Action item →
Retype the whole listing below exactly, keeping every picture out of it.

Data supplied →
━━━━━━━━
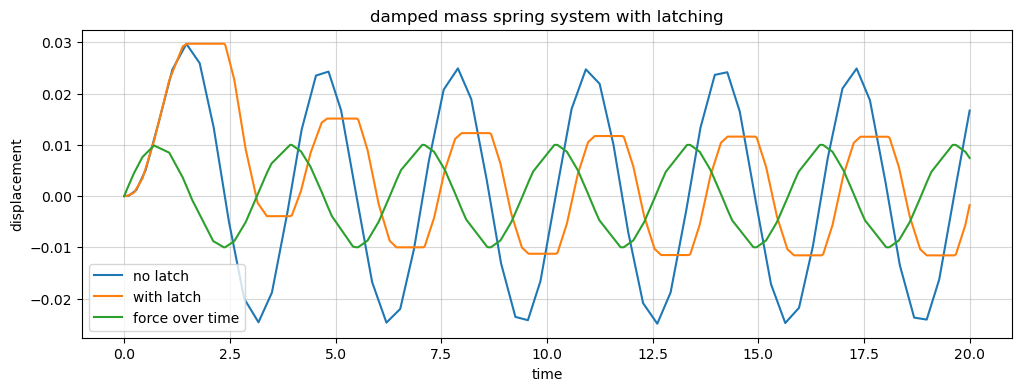
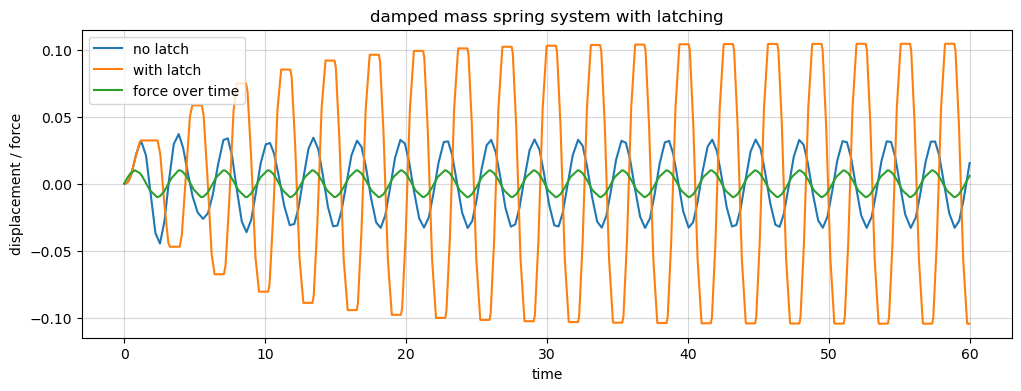
Unified diff of the notebook cell whose output changed from the first chart to the second:
--- before
+++ after
@@ -2,5 +2,5 @@
 
 # set timespan
-t_span = (0, 20)
+t_span = (0, 60)
 
 # create storage of values
@@ -16,5 +16,5 @@
 
 # spring phase
-sol = solve_ivp(eom_mass_spring, [t_last, 1e-2], [xdot_last, x_last], args=(2.0, 5, 20.0, 20.0, 1.5), max_step=0.5)
+sol = solve_ivp(eom_mass_spring, [t_last, 1e-2], [xdot_last, x_last], args=(omega, mass, k, c, 0.5), max_step=0.5)
 # append results to lists
 t.extend(sol.t.tolist()) # extend adds the element to the existing array rather than making the list multid dimensional
@@ -41,5 +41,5 @@
 
     # spring phase
-    sol = solve_ivp(eom_mass_spring, [t_last, t_span[-1]], [xdot_last, x_last], events=latch, args=(2.0, 5, 20.0, 20.0, 1.5), max_step=0.5)
+    sol = solve_ivp(eom_mass_spring, [t_last, t_span[-1]], [xdot_last, x_last], events=latch, args=(omega, mass, k, c, 0.5), max_step=0.5)
 
     # append results to lists
@@ -58,5 +58,5 @@
     print(f'entering latched phase')
     # latch phase
-    sol = solve_ivp(latched_phase, [t_last, t_span[-1]], [xdot_last, x_last], events=unlatch, args=(2.0, 5, 20.0, 20.0, 1.5), max_step=0.5)
+    sol = solve_ivp(latched_phase, [t_last, t_span[-1]], [xdot_last, x_last], events=unlatch, args=(omega, mass, k, c, 0.5), max_step=0.5)
 
     # append results to lists
@@ -78,5 +78,5 @@
 
     # spring phase
-    sol = solve_ivp(eom_mass_spring, [t_last, t_span[-1]], [xdot_last, x_last], events=latch, args=(2.0, 5, 20.0, 20.0, 1.5), max_step=0.5)
+    sol = solve_ivp(eom_mass_spring, [t_last, t_span[-1]], [xdot_last, x_last], events=latch, args=(omega, mass, k, c, 0.5), max_step=0.5)
 
     # append results to lists
@@ -95,5 +95,5 @@
     print(f'entering latched phase')
     # latch phase
-    sol = solve_ivp(latched_phase, [t_last, t_span[-1]], [xdot_last, x_last], events=unlatch, args=(2.0, 5, 20.0, 20.0, 1.5), max_step=0.5)
+    sol = solve_ivp(latched_phase, [t_last, t_span[-1]], [xdot_last, x_last], events=unlatch, args=(omega, mass, k, c, 0.5), max_step=0.5)
 
     # append results to lists
@@ -121,7 +121,7 @@
 plt.plot(sol_no_latch.t, sol_no_latch.y[1], label='no latch')
 plt.plot(t, x, label='with latch')
-plt.plot(t, 1e-2 * np.sin(2.0 * np.array(t)), label='force over time')
+plt.plot(t, 1e-2 * np.sin(omega * np.array(t)), label='force over time')
 plt.xlabel('time')
-plt.ylabel('displacement')
+plt.ylabel('displacement / force')
 plt.legend()
 plt.grid(True, alpha=0.5)

Commit: updated parameters for latching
━━━━━━━━
Response to this task →
Unified diff of the notebook cell whose output changed from the first chart to the second:
--- before
+++ after
@@ -2,5 +2,5 @@
 
 # set timespan
-t_span = (0, 20)
+t_span = (0, 60)
 
 # create storage of values
@@ -16,5 +16,5 @@
 
 # spring phase
-sol = solve_ivp(eom_mass_spring, [t_last, 1e-2], [xdot_last, x_last], args=(2.0, 5, 20.0, 20.0, 1.5), max_step=0.5)
+sol = solve_ivp(eom_mass_spring, [t_last, 1e-2], [xdot_last, x_last], args=(omega, mass, k, c, 0.5), max_step=0.5)
 # append results to lists
 t.extend(sol.t.tolist()) # extend adds the element to the existing array rather than making the list multid dimensional
@@ -41,5 +41,5 @@
 
     # spring phase
-    sol = solve_ivp(eom_mass_spring, [t_last, t_span[-1]], [xdot_last, x_last], events=latch, args=(2.0, 5, 20.0, 20.0, 1.5), max_step=0.5)
+    sol = solve_ivp(eom_mass_spring, [t_last, t_span[-1]], [xdot_last, x_last], events=latch, args=(omega, mass, k, c, 0.5), max_step=0.5)
 
     # append results to lists
@@ -58,5 +58,5 @@
     print(f'entering latched phase')
     # latch phase
-    sol = solve_ivp(latched_phase, [t_last, t_span[-1]], [xdot_last, x_last], events=unlatch, args=(2.0, 5, 20.0, 20.0, 1.5), max_step=0.5)
+    sol = solve_ivp(latched_phase, [t_last, t_span[-1]], [xdot_last, x_last], events=unlatch, args=(omega, mass, k, c, 0.5), max_step=0.5)
 
     # append results to lists
@@ -78,5 +78,5 @@
 
     # spring phase
-    sol = solve_ivp(eom_mass_spring, [t_last, t_span[-1]], [xdot_last, x_last], events=latch, args=(2.0, 5, 20.0, 20.0, 1.5), max_step=0.5)
+    sol = solve_ivp(eom_mass_spring, [t_last, t_span[-1]], [xdot_last, x_last], events=latch, args=(omega, mass, k, c, 0.5), max_step=0.5)
 
     # append results to lists
@@ -95,5 +95,5 @@
     print(f'entering latched phase')
     # latch phase
-    sol = solve_ivp(latched_phase, [t_last, t_span[-1]], [xdot_last, x_last], events=unlatch, args=(2.0, 5, 20.0, 20.0, 1.5), max_step=0.5)
+    sol = solve_ivp(latched_phase, [t_last, t_span[-1]], [xdot_last, x_last], events=unlatch, args=(omega, mass, k, c, 0.5), max_step=0.5)
 
     # append results to lists
@@ -121,7 +121,7 @@
 plt.plot(sol_no_latch.t, sol_no_latch.y[1], label='no latch')
 plt.plot(t, x, label='with latch')
-plt.plot(t, 1e-2 * np.sin(2.0 * np.array(t)), label='force over time')
+plt.plot(t, 1e-2 * np.sin(omega * np.array(t)), label='force over time')
 plt.xlabel('time')
-plt.ylabel('displacement')
+plt.ylabel('displacement / force')
 plt.legend()
 plt.grid(True, alpha=0.5)

Commit: updated parameters for latching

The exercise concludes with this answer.